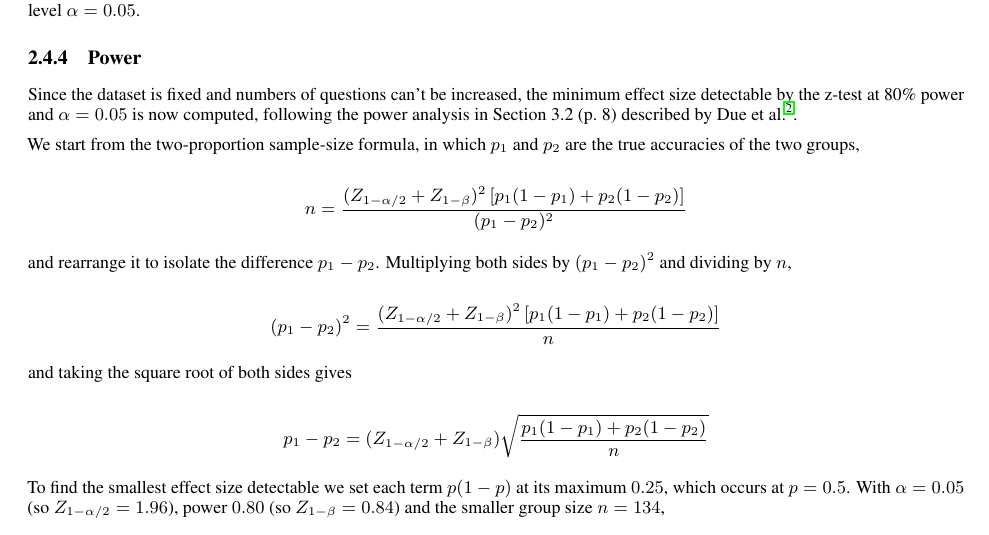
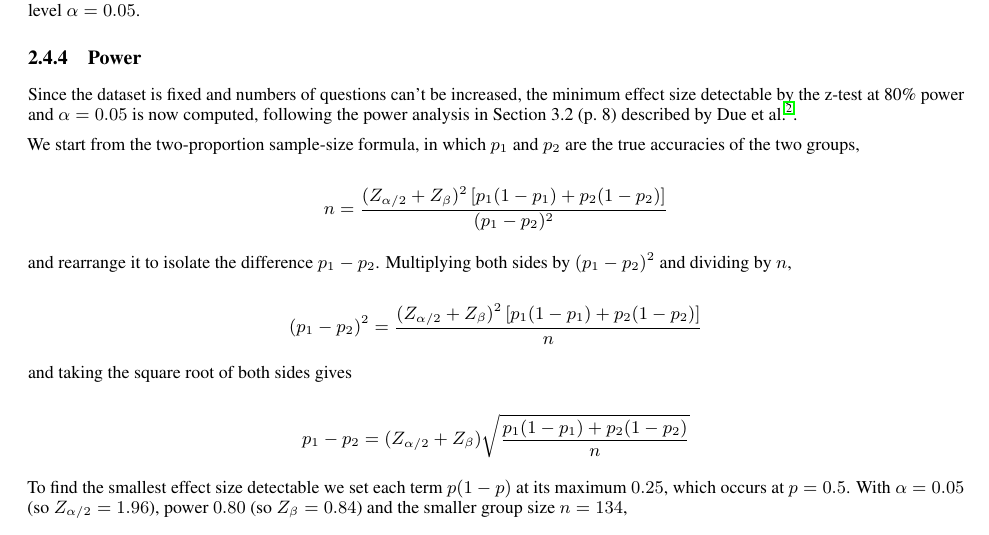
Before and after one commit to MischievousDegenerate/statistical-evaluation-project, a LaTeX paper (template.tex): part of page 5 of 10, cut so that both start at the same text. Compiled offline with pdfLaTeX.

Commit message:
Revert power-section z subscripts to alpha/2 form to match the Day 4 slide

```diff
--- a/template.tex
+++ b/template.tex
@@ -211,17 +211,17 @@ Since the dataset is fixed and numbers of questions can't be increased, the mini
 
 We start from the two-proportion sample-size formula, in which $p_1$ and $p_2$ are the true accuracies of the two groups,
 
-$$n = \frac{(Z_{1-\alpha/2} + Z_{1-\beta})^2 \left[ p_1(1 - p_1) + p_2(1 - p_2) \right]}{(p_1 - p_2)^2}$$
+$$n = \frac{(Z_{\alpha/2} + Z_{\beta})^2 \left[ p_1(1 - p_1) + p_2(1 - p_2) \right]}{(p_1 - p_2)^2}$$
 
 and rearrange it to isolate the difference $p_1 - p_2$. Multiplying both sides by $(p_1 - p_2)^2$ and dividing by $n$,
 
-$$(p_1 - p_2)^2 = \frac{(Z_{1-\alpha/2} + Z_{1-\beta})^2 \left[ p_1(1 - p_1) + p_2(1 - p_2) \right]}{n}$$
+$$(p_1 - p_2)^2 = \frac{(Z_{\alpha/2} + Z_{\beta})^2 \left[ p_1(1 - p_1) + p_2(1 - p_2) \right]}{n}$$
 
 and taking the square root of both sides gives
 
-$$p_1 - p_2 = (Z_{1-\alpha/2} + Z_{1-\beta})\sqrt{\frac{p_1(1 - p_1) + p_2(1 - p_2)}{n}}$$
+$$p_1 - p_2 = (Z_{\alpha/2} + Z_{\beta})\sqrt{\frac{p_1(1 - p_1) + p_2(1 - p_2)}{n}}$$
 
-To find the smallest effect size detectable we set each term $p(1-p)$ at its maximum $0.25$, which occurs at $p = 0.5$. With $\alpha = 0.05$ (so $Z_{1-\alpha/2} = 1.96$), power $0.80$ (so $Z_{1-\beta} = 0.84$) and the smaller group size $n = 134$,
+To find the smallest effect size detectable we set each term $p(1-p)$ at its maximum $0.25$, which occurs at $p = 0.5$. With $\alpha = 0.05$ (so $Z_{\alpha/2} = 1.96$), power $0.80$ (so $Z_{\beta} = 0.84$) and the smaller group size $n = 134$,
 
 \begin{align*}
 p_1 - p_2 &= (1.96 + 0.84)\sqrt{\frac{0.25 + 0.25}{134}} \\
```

---

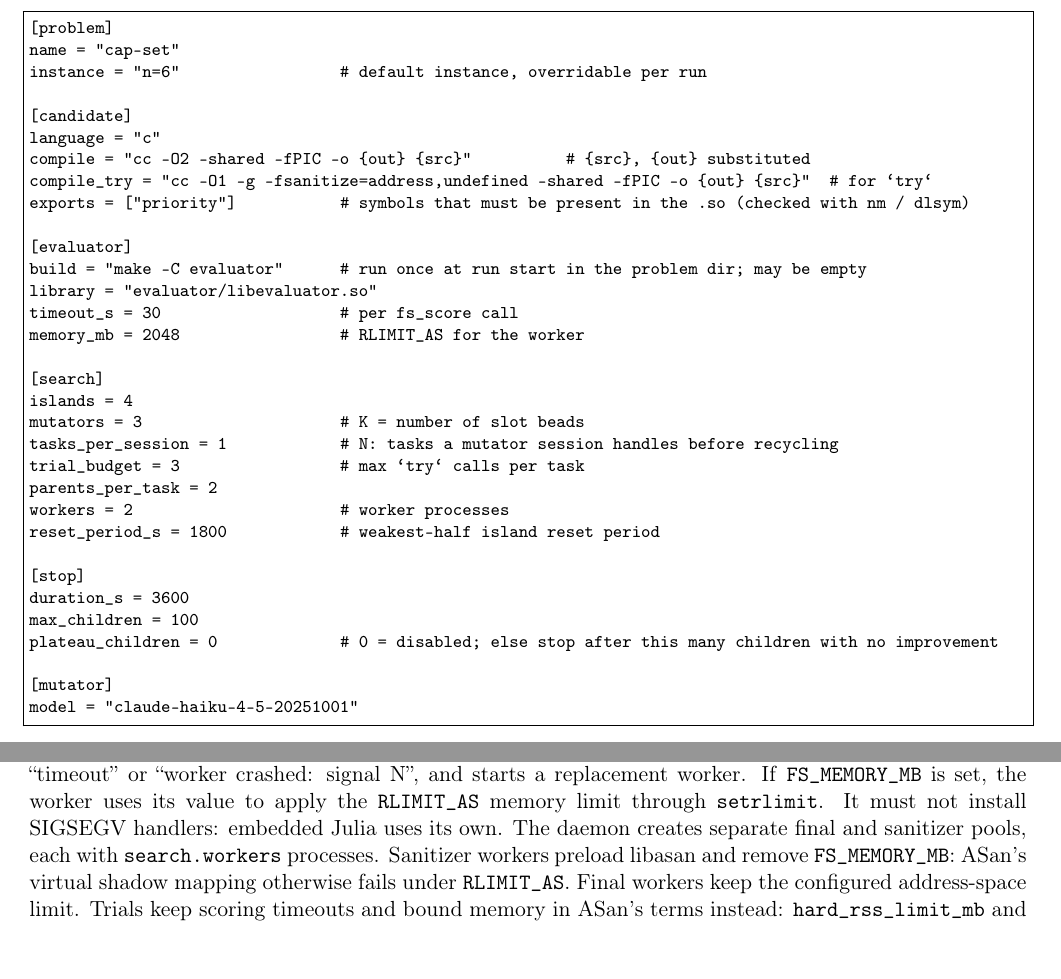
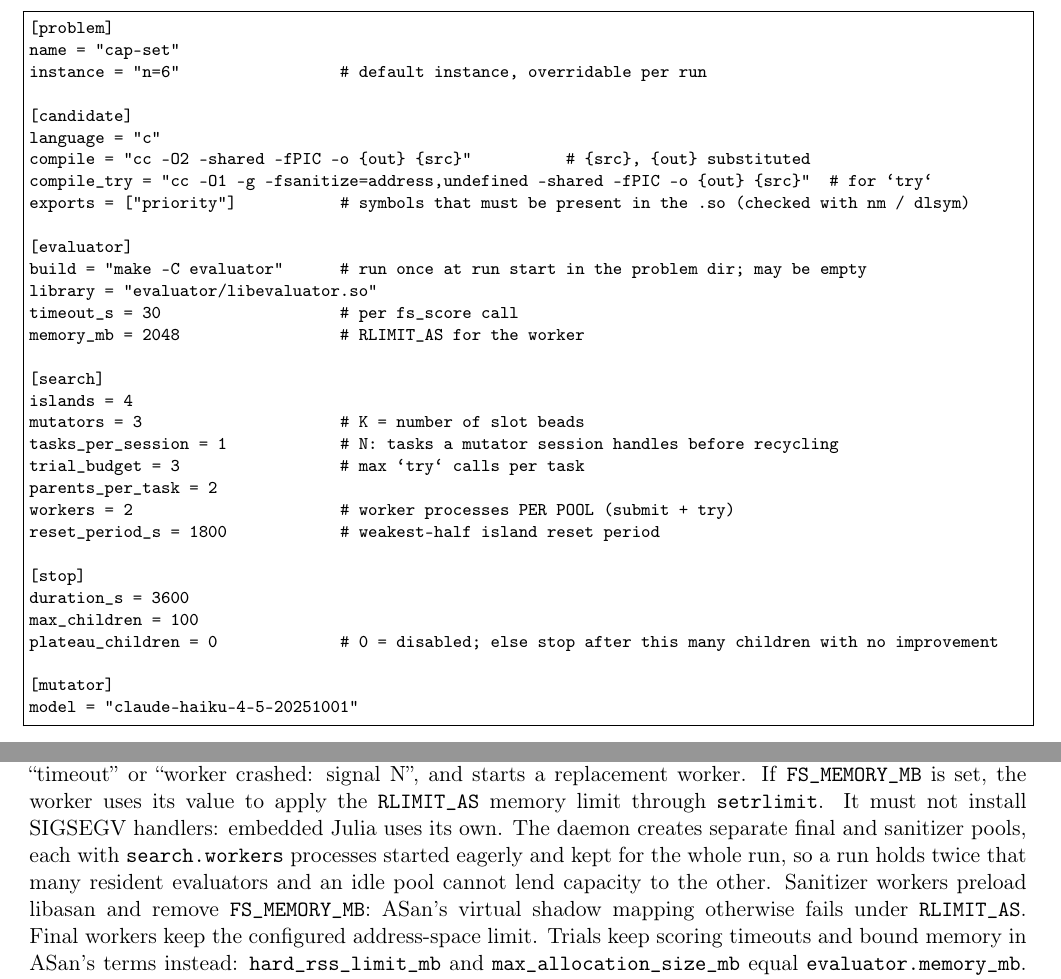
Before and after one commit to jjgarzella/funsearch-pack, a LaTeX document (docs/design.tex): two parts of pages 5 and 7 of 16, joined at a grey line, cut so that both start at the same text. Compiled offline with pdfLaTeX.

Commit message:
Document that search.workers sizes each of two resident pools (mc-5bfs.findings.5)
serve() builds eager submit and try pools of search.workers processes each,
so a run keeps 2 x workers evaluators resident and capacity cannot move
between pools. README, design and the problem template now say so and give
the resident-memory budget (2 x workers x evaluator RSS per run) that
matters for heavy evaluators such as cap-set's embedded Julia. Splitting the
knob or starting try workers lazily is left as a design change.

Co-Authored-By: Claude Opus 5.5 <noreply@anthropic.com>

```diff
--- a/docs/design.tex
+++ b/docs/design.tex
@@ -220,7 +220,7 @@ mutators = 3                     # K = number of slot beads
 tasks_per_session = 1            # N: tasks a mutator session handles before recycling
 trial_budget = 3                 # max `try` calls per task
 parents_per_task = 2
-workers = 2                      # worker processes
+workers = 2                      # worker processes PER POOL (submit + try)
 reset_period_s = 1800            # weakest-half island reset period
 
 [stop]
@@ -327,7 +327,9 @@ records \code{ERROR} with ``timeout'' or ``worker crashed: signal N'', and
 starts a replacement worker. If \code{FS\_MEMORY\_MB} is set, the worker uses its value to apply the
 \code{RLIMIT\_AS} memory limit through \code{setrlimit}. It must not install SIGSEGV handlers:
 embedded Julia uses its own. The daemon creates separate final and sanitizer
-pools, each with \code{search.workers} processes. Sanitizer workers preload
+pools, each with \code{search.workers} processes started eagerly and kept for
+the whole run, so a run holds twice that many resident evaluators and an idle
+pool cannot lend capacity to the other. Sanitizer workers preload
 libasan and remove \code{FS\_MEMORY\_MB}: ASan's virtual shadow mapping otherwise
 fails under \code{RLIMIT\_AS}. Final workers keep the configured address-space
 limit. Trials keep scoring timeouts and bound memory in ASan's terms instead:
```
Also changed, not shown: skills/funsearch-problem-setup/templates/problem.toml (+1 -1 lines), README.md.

REQUIRED WORK: Take the records above and return, word for word, only the lines that fall from the line with "Co-Authored-By: Claude Opus" to the line with "Also changed, not", both of them included.

RESULT FOR THIS TASK:
Co-Authored-By: Claude Opus 5.5 <noreply@anthropic.com>

```diff
--- a/docs/design.tex
+++ b/docs/design.tex
@@ -220,7 +220,7 @@ mutators = 3                     # K = number of slot beads
 tasks_per_session = 1            # N: tasks a mutator session handles before recycling
 trial_budget = 3                 # max `try` calls per task
 parents_per_task = 2
-workers = 2                      # worker processes
+workers = 2                      # worker processes PER POOL (submit + try)
 reset_period_s = 1800            # weakest-half island reset period
 
 [stop]
@@ -327,7 +327,9 @@ records \code{ERROR} with ``timeout'' or ``worker crashed: signal N'', and
 starts a replacement worker. If \code{FS\_MEMORY\_MB} is set, the worker uses its value to apply the
 \code{RLIMIT\_AS} memory limit through \code{setrlimit}. It must not install SIGSEGV handlers:
 embedded Julia uses its own. The daemon creates separate final and sanitizer
-pools, each with \code{search.workers} processes. Sanitizer workers preload
+pools, each with \code{search.workers} processes started eagerly and kept for
+the whole run, so a run holds twice that many resident evaluators and an idle
+pool cannot lend capacity to the other. Sanitizer workers preload
 libasan and remove \code{FS\_MEMORY\_MB}: ASan's virtual shadow mapping otherwise
 fails under \code{RLIMIT\_AS}. Final workers keep the configured address-space
 limit. Trials keep scoring timeouts and bound memory in ASan's terms instead:
```
Also changed, not shown: skills/funsearch-problem-setup/templates/problem.toml (+1 -1 lines), README.md.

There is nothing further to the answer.